* EXTRACTED DATA:
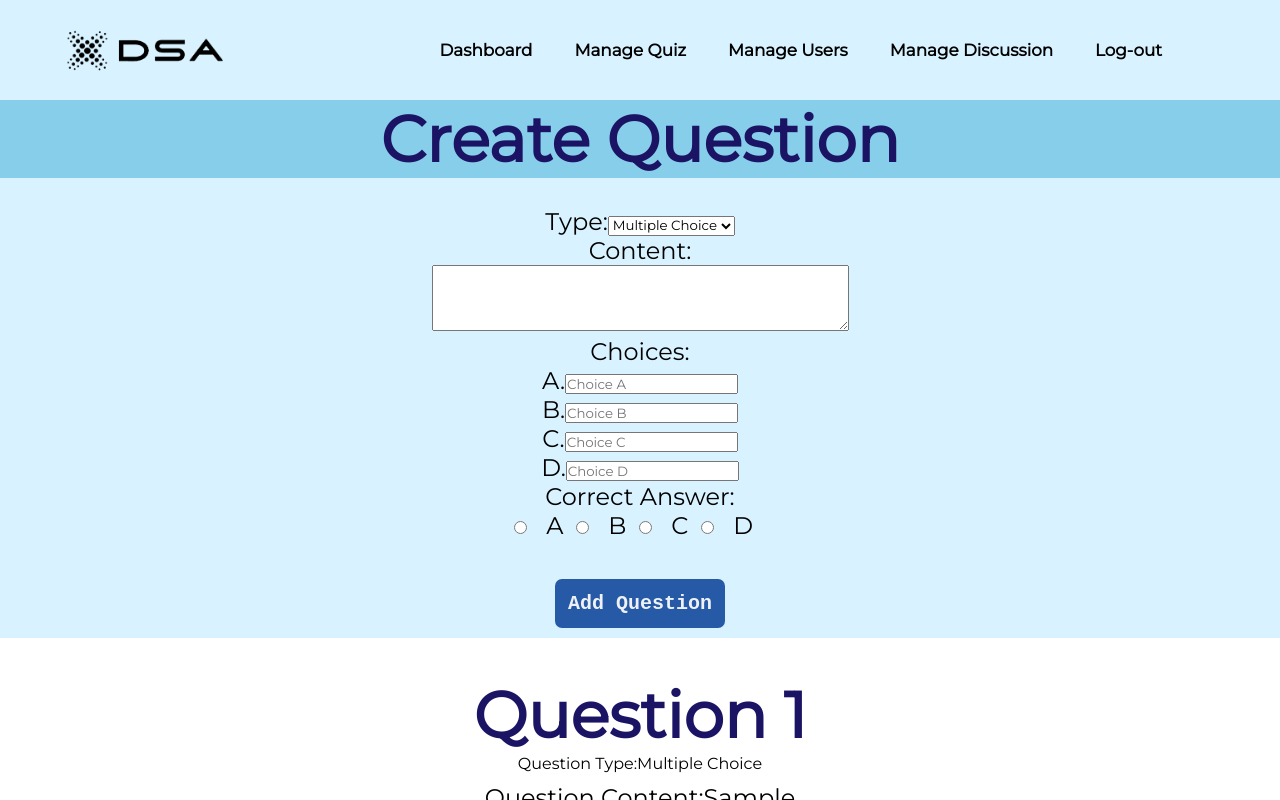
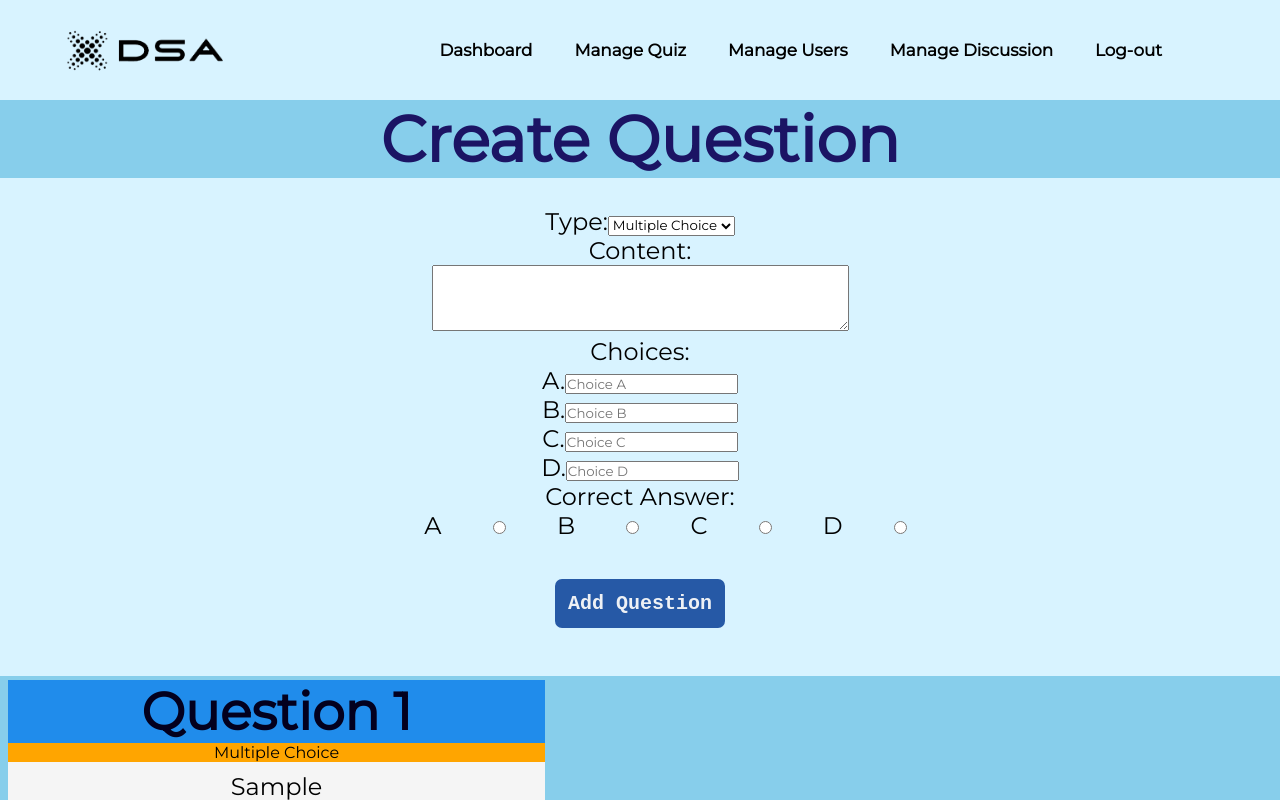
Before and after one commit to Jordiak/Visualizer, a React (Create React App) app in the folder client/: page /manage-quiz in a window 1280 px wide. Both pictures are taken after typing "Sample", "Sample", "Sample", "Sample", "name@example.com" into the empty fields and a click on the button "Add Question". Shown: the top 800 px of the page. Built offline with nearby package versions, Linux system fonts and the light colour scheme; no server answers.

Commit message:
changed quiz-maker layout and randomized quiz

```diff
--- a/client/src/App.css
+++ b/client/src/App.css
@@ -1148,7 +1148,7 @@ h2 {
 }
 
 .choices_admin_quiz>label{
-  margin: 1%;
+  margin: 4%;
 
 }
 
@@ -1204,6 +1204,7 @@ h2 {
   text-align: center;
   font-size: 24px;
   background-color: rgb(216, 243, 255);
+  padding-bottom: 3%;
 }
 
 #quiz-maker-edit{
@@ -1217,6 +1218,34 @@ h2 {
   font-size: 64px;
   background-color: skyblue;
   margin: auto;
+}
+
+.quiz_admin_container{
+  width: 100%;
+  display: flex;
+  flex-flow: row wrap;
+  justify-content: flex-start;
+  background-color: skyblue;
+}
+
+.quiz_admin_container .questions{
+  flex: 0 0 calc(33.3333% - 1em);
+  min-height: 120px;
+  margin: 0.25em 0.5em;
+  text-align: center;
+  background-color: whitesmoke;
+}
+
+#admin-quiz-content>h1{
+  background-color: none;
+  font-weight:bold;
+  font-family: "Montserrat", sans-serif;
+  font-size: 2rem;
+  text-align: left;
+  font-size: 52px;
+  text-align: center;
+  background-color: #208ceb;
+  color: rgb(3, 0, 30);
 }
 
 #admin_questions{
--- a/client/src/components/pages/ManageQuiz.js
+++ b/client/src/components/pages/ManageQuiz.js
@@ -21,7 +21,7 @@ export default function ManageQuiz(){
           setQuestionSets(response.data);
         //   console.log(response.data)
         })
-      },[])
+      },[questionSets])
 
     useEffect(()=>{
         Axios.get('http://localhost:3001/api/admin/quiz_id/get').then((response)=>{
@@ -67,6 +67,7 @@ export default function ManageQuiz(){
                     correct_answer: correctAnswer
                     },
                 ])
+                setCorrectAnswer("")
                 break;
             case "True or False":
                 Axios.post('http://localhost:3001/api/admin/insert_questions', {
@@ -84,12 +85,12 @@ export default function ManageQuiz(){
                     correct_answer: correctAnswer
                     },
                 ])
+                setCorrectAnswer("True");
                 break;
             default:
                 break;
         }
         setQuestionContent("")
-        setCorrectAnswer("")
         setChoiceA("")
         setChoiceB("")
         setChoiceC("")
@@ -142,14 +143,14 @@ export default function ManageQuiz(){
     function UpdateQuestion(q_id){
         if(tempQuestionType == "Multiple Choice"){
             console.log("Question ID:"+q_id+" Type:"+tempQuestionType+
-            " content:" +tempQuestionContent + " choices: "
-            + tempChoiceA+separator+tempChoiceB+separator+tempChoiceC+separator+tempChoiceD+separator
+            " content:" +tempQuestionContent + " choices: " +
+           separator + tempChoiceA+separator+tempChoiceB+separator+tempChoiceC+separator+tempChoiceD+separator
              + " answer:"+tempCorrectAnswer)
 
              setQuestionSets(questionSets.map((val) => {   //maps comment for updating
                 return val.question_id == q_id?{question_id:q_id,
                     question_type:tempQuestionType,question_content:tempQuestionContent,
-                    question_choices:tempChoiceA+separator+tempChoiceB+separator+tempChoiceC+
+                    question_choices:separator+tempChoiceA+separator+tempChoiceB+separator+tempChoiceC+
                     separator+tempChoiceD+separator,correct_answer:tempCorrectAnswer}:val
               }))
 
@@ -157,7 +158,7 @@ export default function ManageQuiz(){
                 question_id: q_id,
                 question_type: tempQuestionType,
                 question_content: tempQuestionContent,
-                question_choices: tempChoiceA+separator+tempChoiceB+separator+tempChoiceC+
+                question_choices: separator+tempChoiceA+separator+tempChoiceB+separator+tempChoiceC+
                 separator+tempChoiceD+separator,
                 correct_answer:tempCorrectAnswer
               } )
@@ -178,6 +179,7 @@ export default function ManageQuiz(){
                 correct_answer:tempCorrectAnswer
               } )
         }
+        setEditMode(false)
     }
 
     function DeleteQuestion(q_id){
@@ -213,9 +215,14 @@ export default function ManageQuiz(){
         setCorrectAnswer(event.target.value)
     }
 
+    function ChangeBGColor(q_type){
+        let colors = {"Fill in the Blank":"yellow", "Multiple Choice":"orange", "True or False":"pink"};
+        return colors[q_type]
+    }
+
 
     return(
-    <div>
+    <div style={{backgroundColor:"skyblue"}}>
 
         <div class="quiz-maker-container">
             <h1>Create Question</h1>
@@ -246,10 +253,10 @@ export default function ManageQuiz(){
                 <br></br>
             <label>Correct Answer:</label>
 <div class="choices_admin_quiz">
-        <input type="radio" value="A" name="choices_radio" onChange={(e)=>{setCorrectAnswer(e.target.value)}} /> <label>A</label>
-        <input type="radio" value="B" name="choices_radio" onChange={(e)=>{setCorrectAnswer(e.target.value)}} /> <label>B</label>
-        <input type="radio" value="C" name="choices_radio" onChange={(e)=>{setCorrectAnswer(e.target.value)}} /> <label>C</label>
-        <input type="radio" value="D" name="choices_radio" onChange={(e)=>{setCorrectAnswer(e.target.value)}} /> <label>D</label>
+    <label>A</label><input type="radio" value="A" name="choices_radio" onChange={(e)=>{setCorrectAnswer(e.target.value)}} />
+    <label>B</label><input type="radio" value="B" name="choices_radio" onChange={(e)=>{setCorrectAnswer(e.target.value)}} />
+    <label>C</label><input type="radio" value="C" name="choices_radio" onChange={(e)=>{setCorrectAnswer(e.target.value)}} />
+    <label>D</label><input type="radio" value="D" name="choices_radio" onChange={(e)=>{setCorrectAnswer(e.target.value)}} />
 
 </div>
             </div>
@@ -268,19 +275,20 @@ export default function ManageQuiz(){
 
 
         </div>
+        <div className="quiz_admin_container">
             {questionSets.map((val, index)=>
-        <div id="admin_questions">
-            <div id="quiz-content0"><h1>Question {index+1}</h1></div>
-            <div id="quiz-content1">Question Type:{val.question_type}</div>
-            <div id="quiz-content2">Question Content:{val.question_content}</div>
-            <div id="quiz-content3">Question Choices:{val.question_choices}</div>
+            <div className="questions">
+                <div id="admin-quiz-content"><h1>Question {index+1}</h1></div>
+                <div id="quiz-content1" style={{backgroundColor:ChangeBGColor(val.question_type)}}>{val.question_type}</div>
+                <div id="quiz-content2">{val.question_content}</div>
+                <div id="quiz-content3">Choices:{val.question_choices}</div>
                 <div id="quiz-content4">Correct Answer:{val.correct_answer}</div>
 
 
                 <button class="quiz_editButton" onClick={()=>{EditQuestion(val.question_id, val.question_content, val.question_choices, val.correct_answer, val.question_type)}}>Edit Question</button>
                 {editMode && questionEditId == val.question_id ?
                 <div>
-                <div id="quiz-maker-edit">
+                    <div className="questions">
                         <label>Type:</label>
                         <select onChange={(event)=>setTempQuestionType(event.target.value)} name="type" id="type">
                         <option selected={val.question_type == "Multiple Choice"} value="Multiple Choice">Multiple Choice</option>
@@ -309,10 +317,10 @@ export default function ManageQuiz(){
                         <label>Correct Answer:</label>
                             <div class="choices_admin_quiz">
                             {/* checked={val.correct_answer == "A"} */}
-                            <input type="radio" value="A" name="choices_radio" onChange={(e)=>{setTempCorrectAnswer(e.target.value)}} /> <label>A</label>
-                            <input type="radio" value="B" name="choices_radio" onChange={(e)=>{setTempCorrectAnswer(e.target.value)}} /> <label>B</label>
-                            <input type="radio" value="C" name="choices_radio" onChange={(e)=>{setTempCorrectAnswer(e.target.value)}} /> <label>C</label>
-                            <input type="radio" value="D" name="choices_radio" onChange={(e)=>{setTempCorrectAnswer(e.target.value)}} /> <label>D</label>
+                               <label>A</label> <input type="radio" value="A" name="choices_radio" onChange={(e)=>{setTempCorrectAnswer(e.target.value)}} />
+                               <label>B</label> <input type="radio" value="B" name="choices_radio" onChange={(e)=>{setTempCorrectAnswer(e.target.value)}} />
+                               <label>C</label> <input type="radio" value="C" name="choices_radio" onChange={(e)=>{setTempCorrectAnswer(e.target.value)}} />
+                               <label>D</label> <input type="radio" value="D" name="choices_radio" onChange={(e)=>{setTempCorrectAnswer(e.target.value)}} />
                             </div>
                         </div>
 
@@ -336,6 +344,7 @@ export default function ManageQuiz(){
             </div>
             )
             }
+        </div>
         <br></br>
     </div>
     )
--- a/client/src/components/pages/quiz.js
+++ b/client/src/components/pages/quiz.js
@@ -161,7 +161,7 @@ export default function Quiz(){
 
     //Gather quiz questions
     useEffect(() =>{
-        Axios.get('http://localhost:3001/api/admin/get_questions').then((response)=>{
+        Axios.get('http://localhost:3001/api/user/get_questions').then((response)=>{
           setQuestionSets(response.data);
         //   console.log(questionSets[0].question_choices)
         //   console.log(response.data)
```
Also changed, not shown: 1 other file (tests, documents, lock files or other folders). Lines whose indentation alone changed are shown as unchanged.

* THE TASK: Show every line of the data in which the word "Axios" appears.

* SOLUTION TO THIS EXERCISE:
         Axios.get('http://localhost:3001/api/admin/quiz_id/get').then((response)=>{
                 Axios.post('http://localhost:3001/api/admin/insert_questions', {
-        Axios.get('http://localhost:3001/api/admin/get_questions').then((response)=>{
+        Axios.get('http://localhost:3001/api/user/get_questions').then((response)=>{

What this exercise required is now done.